The 18th-century British Constitution, with its supposed balance of monarchy, aristocracy and democracy, in King, Lords and Commons, had been the wonder of Enlightened Europe. Independence lent enchantment, and the British example loomed large in the Constitutional debates. Americans congratulated themselves that they would be more free even than the British, historically and legendarily the freest people on earth, not least because they would have no monarch and no established Church. Federalists thought that the aim of the Philadelphia Convention had been to ‘combine the acknowledged advantages of the British Constitution with proper Republican checks’. Meanwhile, Anti-Federalist opponents feared that ‘Congress and President full proof shall bring, /A mere disguise for Parliament and King,’ and charged that the erection of a federal government would create an ‘ironhanded despotism’, worse even than the British monarchy because exercised in the name of the people. The Anti-Federalists’ answer to this peculiarly American dilemma was a Bill of Rights, like that produced in England in 1688. The first ten Amendments to the Constitution ratified in 1791 therefore enshrined an English remedy for the diseases feared incident to republican government, despite the qualms of those like Benjamin Rush, who saw it as ‘absurd to frame a formal declaration that our natural rights are acquired from ourselves’.
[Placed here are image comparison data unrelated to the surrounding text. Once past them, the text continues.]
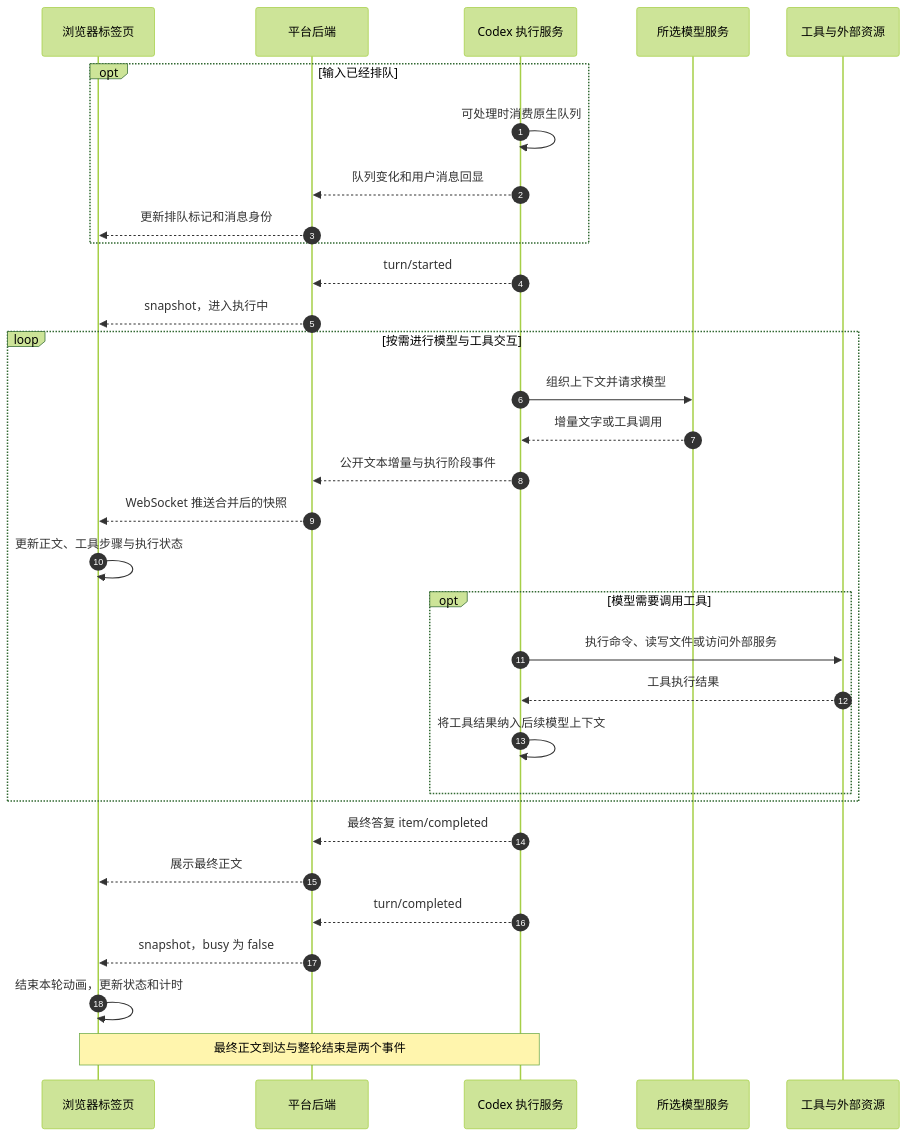
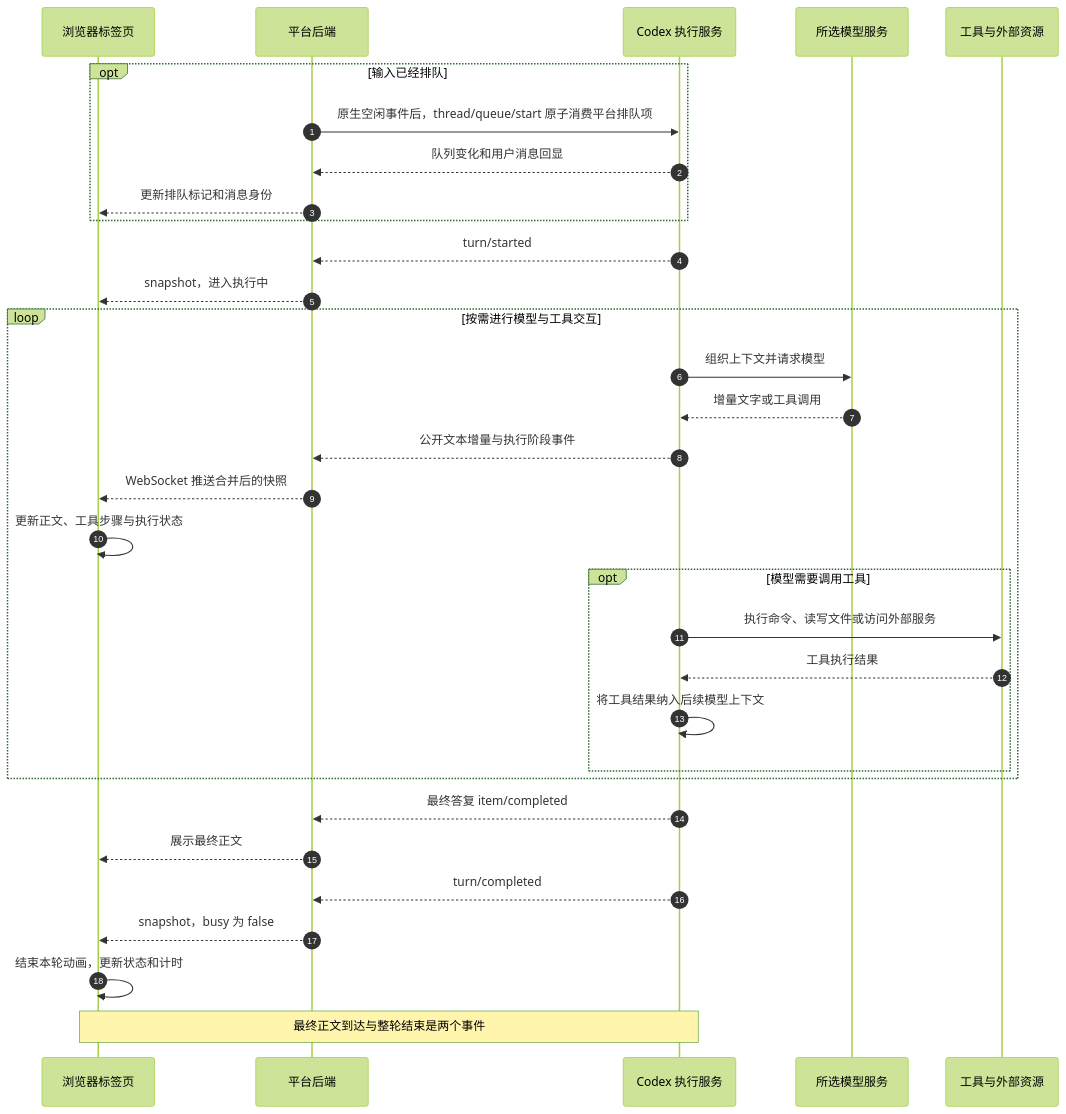
One commit to Poeagle/agentManager changed the second of 3 diagrams in docs/conversation-message-sequence.md. Above: the diagram before and after it, drawn with Mermaid (forest theme). The commit also changed other lines of this file and 26 other files, not shown here.

````diff
--- a/docs/conversation-message-sequence.md
+++ b/docs/conversation-message-sequence.md
@@ -61,34 +63,34 @@
 ```mermaid
 sequenceDiagram
     autonumber
     participant B as 浏览器标签页
     participant P as 平台后端
     participant C as Codex 执行服务
     participant M as 所选模型服务
     participant T as 工具与外部资源
     opt 输入已经排队
-        C->>C: 可处理时消费原生队列
+        P->>C: 原生空闲事件后，thread/queue/start 原子消费平台排队项
         C-->>P: 队列变化和用户消息回显
         P-->>B: 更新排队标记和消息身份
     end
     C-->>P: turn/started
     P-->>B: snapshot，进入执行中
     loop 按需进行模型与工具交互
         C->>M: 组织上下文并请求模型
         M-->>C: 增量文字或工具调用
         C-->>P: 公开文本增量与执行阶段事件
         P-->>B: WebSocket 推送合并后的快照
         B->>B: 更新正文、工具步骤与执行状态
         opt 模型需要调用工具
             C->>T: 执行命令、读写文件或访问外部服务
             T-->>C: 工具执行结果
             C->>C: 将工具结果纳入后续模型上下文
         end
     end
     C-->>P: 最终答复 item/completed
     P-->>B: 展示最终正文
     C-->>P: turn/completed
     P-->>B: snapshot，busy 为 false
     B->>B: 结束本轮动画，更新状态和计时
     Note over B,C: 最终正文到达与整轮结束是两个事件
 ```
````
Despite American ideological debts to British examples, a common political language still divides Britain from the United States. For example, the current status of federalism as a boo-word in British politics would astonish most Americans. Its derogatory use to fuel fears of a centralised ‘United States of Europe’ recalls the early opprobrium attached to the term in the American debate. The victory of the Constitution, and hence of the Federalists, gave the word its new and positive meaning: instead of centralisation, federalism implied a composite system that delegates authority (and hence sovereignty) to the lowest feasible level of government. With an irony which Clark should have been the first to perceive, a Tory government had to plunder a papal encyclical to describe just this arrangement when it rediscovered the term ‘subsidiarity’. Only ignorance of American political language, and the English fetish of Parliamentary sovereignty, could have generated such a revealing absurdity. On the eve of elections to the European Parliament, Clark’s account of Anglo-American history may only prolong such misunderstandings. Meanwhile, The Debate on the Constitution might help to bridge the political language-barrier which divides Britain from Europe as surely as it sunders Britain from the United States. John Adams contended that ‘the American Revolution was not a common event. Its effects and consequences have already been awful over a great part of the globe. And when and where do they cease?’ In the light of Britain’s political relations with Europe, the answer may be that it is still too soon to tell.